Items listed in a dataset
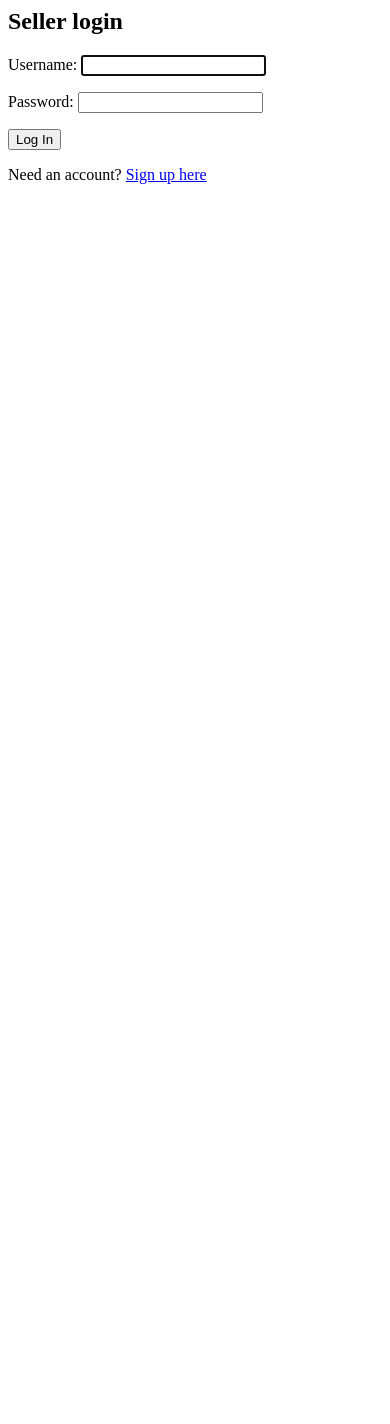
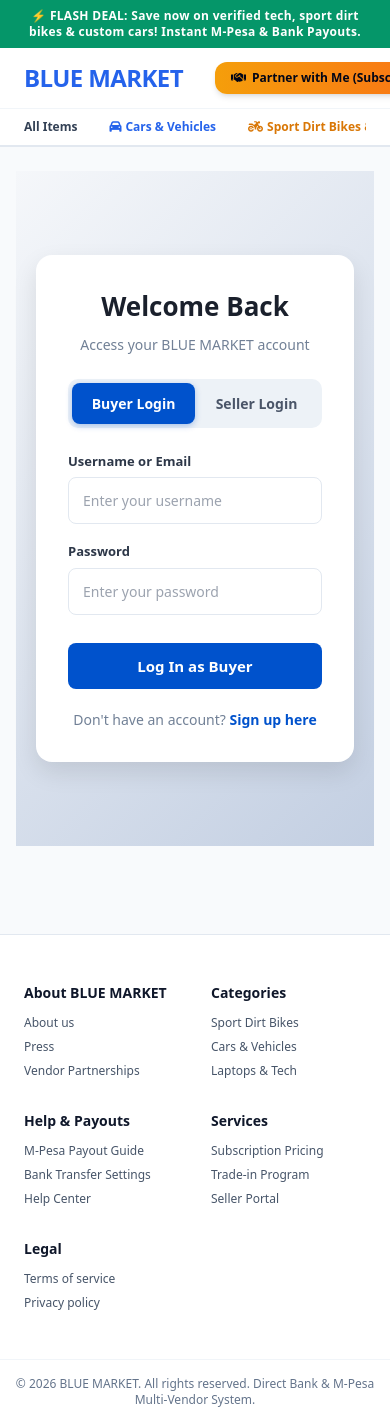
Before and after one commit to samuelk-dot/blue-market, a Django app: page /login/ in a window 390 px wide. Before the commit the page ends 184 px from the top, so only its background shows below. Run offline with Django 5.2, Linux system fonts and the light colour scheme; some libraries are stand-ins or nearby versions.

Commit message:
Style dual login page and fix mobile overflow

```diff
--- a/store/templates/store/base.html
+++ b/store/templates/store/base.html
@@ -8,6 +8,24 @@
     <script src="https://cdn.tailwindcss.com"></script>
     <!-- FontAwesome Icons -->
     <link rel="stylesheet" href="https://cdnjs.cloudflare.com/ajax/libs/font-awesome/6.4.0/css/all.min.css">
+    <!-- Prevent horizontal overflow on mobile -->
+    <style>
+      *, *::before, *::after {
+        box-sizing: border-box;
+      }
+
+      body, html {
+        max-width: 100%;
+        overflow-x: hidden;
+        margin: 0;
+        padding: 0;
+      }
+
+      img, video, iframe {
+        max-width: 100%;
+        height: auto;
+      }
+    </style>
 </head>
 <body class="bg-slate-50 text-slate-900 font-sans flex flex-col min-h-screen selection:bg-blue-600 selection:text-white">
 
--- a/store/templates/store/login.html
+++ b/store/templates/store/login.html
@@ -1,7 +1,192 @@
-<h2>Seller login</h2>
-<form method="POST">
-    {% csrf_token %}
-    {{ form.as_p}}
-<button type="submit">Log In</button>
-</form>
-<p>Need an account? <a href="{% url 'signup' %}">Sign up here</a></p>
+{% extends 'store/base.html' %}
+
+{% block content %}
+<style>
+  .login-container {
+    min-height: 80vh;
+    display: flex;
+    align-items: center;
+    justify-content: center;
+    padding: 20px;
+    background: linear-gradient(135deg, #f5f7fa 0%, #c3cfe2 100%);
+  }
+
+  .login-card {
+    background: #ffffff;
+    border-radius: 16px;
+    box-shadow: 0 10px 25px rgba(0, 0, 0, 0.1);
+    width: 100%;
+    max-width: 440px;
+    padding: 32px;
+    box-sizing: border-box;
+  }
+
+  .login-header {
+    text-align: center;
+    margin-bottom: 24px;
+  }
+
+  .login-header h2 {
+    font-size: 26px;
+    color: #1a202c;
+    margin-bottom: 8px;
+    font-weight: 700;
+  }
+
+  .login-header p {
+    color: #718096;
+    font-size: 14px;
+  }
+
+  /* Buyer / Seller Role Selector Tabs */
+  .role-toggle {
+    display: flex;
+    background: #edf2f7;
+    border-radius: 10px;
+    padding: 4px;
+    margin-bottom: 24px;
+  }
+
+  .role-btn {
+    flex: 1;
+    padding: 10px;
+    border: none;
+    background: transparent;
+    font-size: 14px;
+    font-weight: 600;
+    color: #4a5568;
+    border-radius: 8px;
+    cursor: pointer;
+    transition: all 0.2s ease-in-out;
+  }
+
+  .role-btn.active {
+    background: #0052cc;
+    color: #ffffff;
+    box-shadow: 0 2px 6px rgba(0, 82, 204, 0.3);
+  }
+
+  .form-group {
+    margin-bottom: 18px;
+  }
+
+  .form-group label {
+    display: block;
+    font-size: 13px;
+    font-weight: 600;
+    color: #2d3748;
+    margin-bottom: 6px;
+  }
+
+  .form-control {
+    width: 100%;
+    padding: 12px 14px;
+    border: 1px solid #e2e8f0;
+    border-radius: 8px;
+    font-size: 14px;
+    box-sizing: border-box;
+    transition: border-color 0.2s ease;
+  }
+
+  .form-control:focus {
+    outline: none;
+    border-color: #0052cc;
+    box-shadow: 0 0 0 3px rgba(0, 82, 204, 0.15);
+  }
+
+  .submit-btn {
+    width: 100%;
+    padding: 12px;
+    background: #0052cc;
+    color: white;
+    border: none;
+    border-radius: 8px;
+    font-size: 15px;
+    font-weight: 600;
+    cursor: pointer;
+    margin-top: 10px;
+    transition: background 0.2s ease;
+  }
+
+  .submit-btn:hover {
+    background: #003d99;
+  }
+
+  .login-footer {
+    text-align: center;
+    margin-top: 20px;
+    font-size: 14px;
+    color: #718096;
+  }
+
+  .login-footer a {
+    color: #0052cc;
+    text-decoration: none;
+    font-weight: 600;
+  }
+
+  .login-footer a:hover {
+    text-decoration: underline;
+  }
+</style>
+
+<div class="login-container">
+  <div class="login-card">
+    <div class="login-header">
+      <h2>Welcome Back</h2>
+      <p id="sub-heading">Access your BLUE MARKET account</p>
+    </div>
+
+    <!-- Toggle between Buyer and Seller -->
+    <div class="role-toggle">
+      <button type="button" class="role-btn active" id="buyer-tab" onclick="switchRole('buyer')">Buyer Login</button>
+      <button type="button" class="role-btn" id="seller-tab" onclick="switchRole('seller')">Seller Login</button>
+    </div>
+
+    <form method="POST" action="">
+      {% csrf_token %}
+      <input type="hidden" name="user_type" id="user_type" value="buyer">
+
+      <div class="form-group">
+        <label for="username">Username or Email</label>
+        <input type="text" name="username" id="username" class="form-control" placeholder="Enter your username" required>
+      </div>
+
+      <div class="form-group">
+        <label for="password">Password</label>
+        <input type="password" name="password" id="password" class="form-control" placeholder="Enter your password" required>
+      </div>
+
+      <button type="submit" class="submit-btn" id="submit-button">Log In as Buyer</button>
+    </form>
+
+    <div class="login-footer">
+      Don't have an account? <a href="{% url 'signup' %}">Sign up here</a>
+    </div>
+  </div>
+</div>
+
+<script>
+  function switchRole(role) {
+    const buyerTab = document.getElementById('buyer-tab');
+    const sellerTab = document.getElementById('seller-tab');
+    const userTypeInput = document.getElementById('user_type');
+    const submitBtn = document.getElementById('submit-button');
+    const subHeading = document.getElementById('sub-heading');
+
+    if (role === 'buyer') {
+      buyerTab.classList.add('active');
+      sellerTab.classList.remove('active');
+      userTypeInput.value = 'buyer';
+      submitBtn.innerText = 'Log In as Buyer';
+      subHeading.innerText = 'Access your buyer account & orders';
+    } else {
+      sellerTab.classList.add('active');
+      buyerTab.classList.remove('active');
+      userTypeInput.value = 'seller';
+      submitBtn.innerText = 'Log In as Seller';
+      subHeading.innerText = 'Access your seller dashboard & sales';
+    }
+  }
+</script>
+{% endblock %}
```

- **Work task**: If a record holds a picture, leave the picture out and copy the rest exactly.

- **Answer box**:
Before and after one commit to samuelk-dot/blue-market, a Django app: page /login/ in a window 390 px wide. Before the commit the page ends 184 px from the top, so only its background shows below. Run offline with Django 5.2, Linux system fonts and the light colour scheme; some libraries are stand-ins or nearby versions.

Commit message:
Style dual login page and fix mobile overflow

```diff
--- a/store/templates/store/base.html
+++ b/store/templates/store/base.html
@@ -8,6 +8,24 @@
     <script src="https://cdn.tailwindcss.com"></script>
     <!-- FontAwesome Icons -->
     <link rel="stylesheet" href="https://cdnjs.cloudflare.com/ajax/libs/font-awesome/6.4.0/css/all.min.css">
+    <!-- Prevent horizontal overflow on mobile -->
+    <style>
+      *, *::before, *::after {
+        box-sizing: border-box;
+      }
+
+      body, html {
+        max-width: 100%;
+        overflow-x: hidden;
+        margin: 0;
+        padding: 0;
+      }
+
+      img, video, iframe {
+        max-width: 100%;
+        height: auto;
+      }
+    </style>
 </head>
 <body class="bg-slate-50 text-slate-900 font-sans flex flex-col min-h-screen selection:bg-blue-600 selection:text-white">
 
--- a/store/templates/store/login.html
+++ b/store/templates/store/login.html
@@ -1,7 +1,192 @@
-<h2>Seller login</h2>
-<form method="POST">
-    {% csrf_token %}
-    {{ form.as_p}}
-<button type="submit">Log In</button>
-</form>
-<p>Need an account? <a href="{% url 'signup' %}">Sign up here</a></p>
+{% extends 'store/base.html' %}
+
+{% block content %}
+<style>
+  .login-container {
+    min-height: 80vh;
+    display: flex;
+    align-items: center;
+    justify-content: center;
+    padding: 20px;
+    background: linear-gradient(135deg, #f5f7fa 0%, #c3cfe2 100%);
+  }
+
+  .login-card {
+    background: #ffffff;
+    border-radius: 16px;
+    box-shadow: 0 10px 25px rgba(0, 0, 0, 0.1);
+    width: 100%;
+    max-width: 440px;
+    padding: 32px;
+    box-sizing: border-box;
+  }
+
+  .login-header {
+    text-align: center;
+    margin-bottom: 24px;
+  }
+
+  .login-header h2 {
+    font-size: 26px;
+    color: #1a202c;
+    margin-bottom: 8px;
+    font-weight: 700;
+  }
+
+  .login-header p {
+    color: #718096;
+    font-size: 14px;
+  }
+
+  /* Buyer / Seller Role Selector Tabs */
+  .role-toggle {
+    display: flex;
+    background: #edf2f7;
+    border-radius: 10px;
+    padding: 4px;
+    margin-bottom: 24px;
+  }
+
+  .role-btn {
+    flex: 1;
+    padding: 10px;
+    border: none;
+    background: transparent;
+    font-size: 14px;
+    font-weight: 600;
+    color: #4a5568;
+    border-radius: 8px;
+    cursor: pointer;
+    transition: all 0.2s ease-in-out;
+  }
+
+  .role-btn.active {
+    background: #0052cc;
+    color: #ffffff;
+    box-shadow: 0 2px 6px rgba(0, 82, 204, 0.3);
+  }
+
+  .form-group {
+    margin-bottom: 18px;
+  }
+
+  .form-group label {
+    display: block;
+    font-size: 13px;
+    font-weight: 600;
+    color: #2d3748;
+    margin-bottom: 6px;
+  }
+
+  .form-control {
+    width: 100%;
+    padding: 12px 14px;
+    border: 1px solid #e2e8f0;
+    border-radius: 8px;
+    font-size: 14px;
+    box-sizing: border-box;
+    transition: border-color 0.2s ease;
+  }
+
+  .form-control:focus {
+    outline: none;
+    border-color: #0052cc;
+    box-shadow: 0 0 0 3px rgba(0, 82, 204, 0.15);
+  }
+
+  .submit-btn {
+    width: 100%;
+    padding: 12px;
+    background: #0052cc;
+    color: white;
+    border: none;
+    border-radius: 8px;
+    font-size: 15px;
+    font-weight: 600;
+    cursor: pointer;
+    margin-top: 10px;
+    transition: background 0.2s ease;
+  }
+
+  .submit-btn:hover {
+    background: #003d99;
+  }
+
+  .login-footer {
+    text-align: center;
+    margin-top: 20px;
+    font-size: 14px;
+    color: #718096;
+  }
+
+  .login-footer a {
+    color: #0052cc;
+    text-decoration: none;
+    font-weight: 600;
+  }
+
+  .login-footer a:hover {
+    text-decoration: underline;
+  }
+</style>
+
+<div class="login-container">
+  <div class="login-card">
+    <div class="login-header">
+      <h2>Welcome Back</h2>
+      <p id="sub-heading">Access your BLUE MARKET account</p>
+    </div>
+
+    <!-- Toggle between Buyer and Seller -->
+    <div class="role-toggle">
+      <button type="button" class="role-btn active" id="buyer-tab" onclick="switchRole('buyer')">Buyer Login</button>
+      <button type="button" class="role-btn" id="seller-tab" onclick="switchRole('seller')">Seller Login</button>
+    </div>
+
+    <form method="POST" action="">
+      {% csrf_token %}
+      <input type="hidden" name="user_type" id="user_type" value="buyer">
+
+      <div class="form-group">
+        <label for="username">Username or Email</label>
+        <input type="text" name="username" id="username" class="form-control" placeholder="Enter your username" required>
+      </div>
+
+      <div class="form-group">
+        <label for="password">Password</label>
+        <input type="password" name="password" id="password" class="form-control" placeholder="Enter your password" required>
+      </div>
+
+      <button type="submit" class="submit-btn" id="submit-button">Log In as Buyer</button>
+    </form>
+
+    <div class="login-footer">
+      Don't have an account? <a href="{% url 'signup' %}">Sign up here</a>
+    </div>
+  </div>
+</div>
+
+<script>
+  function switchRole(role) {
+    const buyerTab = document.getElementById('buyer-tab');
+    const sellerTab = document.getElementById('seller-tab');
+    const userTypeInput = document.getElementById('user_type');
+    const submitBtn = document.getElementById('submit-button');
+    const subHeading = document.getElementById('sub-heading');
+
+    if (role === 'buyer') {
+      buyerTab.classList.add('active');
+      sellerTab.classList.remove('active');
+      userTypeInput.value = 'buyer';
+      submitBtn.innerText = 'Log In as Buyer';
+      subHeading.innerText = 'Access your buyer account & orders';
+    } else {
+      sellerTab.classList.add('active');
+      buyerTab.classList.remove('active');
+      userTypeInput.value = 'seller';
+      submitBtn.innerText = 'Log In as Seller';
+      subHeading.innerText = 'Access your seller dashboard & sales';
+    }
+  }
+</script>
+{% endblock %}
```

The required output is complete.